Miranda Powell is overseeing a studio for visitors to record their experiences and memories of Camden. This recording booth will be open to the public. Call Miranda Powell at 856-225-6202 for more information and to reserve a recording time.
Sculptor Elizabeth Demaray is recording humans imitating bird songs, a piece titled “The Songs We Sing Camden,” drawing attention to the demise of bird populations. The recordings will be played in random sites across campus, both indoors and out.
Theater director Ken Elliott has written “Hand Me Down the Silver Trumpet,” a musical review of recordings from the RCA Victor songbook from the 1920s and 1930s by African-American artists, featuring Dionne Fields. The review will be held in the Gordon Theater at 7:30 pm Friday October 17 and Saturday October 18; a 2 pm Sunday matinee October 19, and a performance for high schools 10 am Thursday October 16.

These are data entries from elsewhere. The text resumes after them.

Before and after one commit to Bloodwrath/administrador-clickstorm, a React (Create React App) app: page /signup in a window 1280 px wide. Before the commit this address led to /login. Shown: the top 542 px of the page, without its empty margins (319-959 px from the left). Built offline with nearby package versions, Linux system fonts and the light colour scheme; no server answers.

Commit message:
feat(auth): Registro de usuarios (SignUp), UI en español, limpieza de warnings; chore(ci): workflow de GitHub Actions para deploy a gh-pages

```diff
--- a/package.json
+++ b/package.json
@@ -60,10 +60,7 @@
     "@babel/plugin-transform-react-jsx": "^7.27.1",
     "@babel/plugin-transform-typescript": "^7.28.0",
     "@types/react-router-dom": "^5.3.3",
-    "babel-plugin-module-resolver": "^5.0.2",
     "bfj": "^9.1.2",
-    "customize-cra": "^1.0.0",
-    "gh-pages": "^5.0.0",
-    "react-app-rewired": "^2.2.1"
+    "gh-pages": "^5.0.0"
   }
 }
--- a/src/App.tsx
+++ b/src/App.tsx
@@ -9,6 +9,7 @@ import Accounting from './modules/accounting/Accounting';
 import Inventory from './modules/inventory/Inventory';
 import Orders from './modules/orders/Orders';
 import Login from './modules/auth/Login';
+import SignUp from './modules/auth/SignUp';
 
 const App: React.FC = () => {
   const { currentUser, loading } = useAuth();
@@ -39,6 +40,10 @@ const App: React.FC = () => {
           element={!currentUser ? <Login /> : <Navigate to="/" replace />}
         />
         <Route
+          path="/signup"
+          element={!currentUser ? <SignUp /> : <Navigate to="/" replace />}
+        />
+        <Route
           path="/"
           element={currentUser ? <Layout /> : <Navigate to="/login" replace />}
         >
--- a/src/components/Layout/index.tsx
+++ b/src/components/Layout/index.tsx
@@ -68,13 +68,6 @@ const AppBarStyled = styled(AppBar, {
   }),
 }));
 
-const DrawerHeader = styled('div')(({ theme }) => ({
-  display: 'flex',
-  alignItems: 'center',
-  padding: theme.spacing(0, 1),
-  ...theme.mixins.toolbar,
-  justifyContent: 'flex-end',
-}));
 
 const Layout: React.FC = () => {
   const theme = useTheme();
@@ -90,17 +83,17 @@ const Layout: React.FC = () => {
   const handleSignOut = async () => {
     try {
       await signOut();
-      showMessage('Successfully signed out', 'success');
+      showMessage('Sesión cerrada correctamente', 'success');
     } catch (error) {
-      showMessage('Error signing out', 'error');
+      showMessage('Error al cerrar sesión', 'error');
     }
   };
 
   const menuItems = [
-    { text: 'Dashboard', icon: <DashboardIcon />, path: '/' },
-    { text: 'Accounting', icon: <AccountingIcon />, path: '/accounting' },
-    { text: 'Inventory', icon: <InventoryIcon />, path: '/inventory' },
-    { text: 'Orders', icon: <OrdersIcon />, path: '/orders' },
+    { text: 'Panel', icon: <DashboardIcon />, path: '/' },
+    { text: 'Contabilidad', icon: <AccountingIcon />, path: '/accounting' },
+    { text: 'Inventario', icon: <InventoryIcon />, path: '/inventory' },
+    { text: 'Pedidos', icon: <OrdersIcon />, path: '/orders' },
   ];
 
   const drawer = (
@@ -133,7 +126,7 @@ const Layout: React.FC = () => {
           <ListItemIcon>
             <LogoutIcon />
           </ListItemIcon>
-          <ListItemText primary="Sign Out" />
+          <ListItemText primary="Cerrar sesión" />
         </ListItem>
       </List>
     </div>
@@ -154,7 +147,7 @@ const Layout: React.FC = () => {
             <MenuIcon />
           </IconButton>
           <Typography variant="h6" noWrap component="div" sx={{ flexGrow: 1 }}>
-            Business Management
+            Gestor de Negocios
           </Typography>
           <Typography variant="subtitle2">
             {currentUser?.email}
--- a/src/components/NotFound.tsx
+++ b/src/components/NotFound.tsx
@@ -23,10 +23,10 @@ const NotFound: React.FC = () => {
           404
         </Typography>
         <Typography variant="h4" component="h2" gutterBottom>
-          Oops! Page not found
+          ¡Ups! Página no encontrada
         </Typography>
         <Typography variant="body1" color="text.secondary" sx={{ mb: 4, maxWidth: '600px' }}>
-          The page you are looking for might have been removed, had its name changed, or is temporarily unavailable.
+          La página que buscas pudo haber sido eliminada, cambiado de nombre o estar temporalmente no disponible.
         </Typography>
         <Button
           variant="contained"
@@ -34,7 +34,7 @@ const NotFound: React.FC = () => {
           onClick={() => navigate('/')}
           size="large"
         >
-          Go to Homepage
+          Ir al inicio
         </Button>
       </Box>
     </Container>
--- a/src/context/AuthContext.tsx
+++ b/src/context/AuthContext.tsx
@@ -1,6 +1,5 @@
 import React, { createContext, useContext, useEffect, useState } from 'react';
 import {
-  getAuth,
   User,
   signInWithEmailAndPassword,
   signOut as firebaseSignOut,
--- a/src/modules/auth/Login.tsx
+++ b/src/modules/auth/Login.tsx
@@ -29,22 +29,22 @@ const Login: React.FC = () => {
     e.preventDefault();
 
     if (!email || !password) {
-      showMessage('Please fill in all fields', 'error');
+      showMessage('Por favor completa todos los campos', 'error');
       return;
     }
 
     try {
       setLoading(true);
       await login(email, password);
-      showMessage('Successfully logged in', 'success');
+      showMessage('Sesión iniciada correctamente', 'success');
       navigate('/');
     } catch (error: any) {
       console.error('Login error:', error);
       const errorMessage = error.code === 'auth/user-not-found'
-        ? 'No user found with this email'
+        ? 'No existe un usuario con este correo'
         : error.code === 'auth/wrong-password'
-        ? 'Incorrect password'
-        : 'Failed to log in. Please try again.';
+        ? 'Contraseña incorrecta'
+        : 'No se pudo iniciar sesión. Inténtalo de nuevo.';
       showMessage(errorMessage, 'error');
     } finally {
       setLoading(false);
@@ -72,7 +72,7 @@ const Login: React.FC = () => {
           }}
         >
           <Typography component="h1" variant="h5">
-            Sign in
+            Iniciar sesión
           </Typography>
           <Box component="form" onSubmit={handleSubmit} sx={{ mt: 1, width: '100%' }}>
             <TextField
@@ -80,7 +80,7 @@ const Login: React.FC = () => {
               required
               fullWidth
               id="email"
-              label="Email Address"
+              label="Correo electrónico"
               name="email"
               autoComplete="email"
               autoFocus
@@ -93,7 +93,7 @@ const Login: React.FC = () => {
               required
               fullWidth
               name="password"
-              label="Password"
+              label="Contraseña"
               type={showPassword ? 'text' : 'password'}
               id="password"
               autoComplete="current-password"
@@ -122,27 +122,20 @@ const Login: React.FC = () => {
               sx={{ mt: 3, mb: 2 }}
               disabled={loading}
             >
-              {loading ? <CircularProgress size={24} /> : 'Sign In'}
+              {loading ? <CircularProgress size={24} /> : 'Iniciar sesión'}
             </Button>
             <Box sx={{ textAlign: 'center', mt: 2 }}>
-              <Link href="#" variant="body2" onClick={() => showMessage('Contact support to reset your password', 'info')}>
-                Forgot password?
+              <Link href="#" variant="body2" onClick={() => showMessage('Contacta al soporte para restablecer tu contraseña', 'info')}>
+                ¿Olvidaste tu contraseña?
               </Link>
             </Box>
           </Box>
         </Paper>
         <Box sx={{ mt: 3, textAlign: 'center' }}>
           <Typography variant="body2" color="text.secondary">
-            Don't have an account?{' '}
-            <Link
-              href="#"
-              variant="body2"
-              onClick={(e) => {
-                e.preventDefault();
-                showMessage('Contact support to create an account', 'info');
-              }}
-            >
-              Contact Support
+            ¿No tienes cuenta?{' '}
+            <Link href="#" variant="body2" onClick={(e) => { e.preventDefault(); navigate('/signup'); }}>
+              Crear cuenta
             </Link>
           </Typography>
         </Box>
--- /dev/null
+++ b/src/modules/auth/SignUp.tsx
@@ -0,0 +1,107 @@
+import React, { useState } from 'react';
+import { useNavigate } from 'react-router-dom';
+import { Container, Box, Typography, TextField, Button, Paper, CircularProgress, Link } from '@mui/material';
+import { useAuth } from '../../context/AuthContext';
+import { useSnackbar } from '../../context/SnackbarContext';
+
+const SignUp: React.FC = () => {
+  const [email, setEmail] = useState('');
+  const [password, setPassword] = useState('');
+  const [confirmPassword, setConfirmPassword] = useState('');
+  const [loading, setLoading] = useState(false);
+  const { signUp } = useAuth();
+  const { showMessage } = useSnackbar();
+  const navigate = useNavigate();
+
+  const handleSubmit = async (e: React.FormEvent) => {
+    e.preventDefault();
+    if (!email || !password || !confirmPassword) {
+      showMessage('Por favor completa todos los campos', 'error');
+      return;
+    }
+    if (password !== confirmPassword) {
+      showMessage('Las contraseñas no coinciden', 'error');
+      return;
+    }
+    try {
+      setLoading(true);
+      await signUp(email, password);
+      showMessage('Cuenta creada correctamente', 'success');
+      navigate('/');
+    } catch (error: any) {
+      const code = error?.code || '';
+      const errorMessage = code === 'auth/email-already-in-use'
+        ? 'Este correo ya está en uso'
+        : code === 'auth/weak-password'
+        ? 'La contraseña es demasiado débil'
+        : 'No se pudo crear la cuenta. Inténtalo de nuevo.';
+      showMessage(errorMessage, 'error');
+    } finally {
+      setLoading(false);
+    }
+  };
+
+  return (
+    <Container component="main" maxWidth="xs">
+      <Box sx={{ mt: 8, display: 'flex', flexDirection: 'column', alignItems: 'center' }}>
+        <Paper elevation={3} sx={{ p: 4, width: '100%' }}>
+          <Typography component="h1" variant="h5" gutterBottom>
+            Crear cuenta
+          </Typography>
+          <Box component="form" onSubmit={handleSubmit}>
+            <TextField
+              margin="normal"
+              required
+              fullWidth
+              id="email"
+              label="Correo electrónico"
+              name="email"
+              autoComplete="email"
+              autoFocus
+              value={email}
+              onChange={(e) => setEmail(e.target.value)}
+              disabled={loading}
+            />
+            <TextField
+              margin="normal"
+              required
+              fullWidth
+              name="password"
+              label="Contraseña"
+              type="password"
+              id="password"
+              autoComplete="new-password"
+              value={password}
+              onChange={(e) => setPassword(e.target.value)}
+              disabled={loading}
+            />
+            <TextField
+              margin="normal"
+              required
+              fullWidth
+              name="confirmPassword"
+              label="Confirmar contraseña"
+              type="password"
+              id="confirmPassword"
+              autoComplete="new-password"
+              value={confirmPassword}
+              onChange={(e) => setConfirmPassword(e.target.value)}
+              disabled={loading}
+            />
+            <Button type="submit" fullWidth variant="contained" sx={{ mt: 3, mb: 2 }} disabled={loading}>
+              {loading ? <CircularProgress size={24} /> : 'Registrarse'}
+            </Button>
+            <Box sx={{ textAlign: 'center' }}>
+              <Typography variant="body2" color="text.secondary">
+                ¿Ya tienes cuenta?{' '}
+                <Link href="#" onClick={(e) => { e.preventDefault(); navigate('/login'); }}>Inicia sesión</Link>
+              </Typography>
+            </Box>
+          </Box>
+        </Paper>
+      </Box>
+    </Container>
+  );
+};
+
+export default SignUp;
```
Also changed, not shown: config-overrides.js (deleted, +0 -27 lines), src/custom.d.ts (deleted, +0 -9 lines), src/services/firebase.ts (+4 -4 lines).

Tyler Hoffman, who has a broad interest in the spoken word, has curated live and recorded performances of writing and poetry, including that of Camden residents Walt Whitman and Nick Virgilio. Whitman recordings will be accompanied by Robert E. Emmons collection of Walt Whitman memorabilia.
Tyler Hoffman and RCCA associate director Noreen Scott-Garrity are organizing a reading of Walt Whitman’s 52 part Song of Myself in the Stedman Gallery at 4 pm on Thursday November 13. Contact Noreen Scott-Garrity at 856-225-6306 if you wish to participate.
In addition, the Walt Whitman House, located at 330 Mickle Boulevard (also known as Martin Luther King Jr. Boulevard) in Camden, will be open for guided tours earlier that same day, at 12:30pm. All readers and audience members are welcome, but please reserve your spot at 856.964-5383, as tours are limited in size. Constructed in 1848, this modest wooden-framed structure built in Greek-revival style was the only home ever owned by Walt Whitman. Here is where Whitman grew to international fame as the author of Leaves of Grass, hosted visitors from around the world and completed his last comprehensive volume of poetry before his death in 1892.
Symphony in C has programmed Brahm’s Hungarian Dances 5 & 6 recorded by the Philadelphia Philharmonic orchestra in RCA studios in 1917 for its November 1 concert to be performed in the Gordon Theater. Music Director Rossen Milanov will share his thoughts on the importance of recorded music in the City of Camden. The public is invited to attend the dress rehearsal to be held in the Gordon at 7:30 pm. on October 29, preceded by a reception at 7 pm.. This is a free event but please call to reserve your place.
The Stedman Gallery will be presenting in-house performances of Camden-related music, poetry and readings for small groups. Please call Nancy Maguire at 856-225-6245 if you would like to join the roster.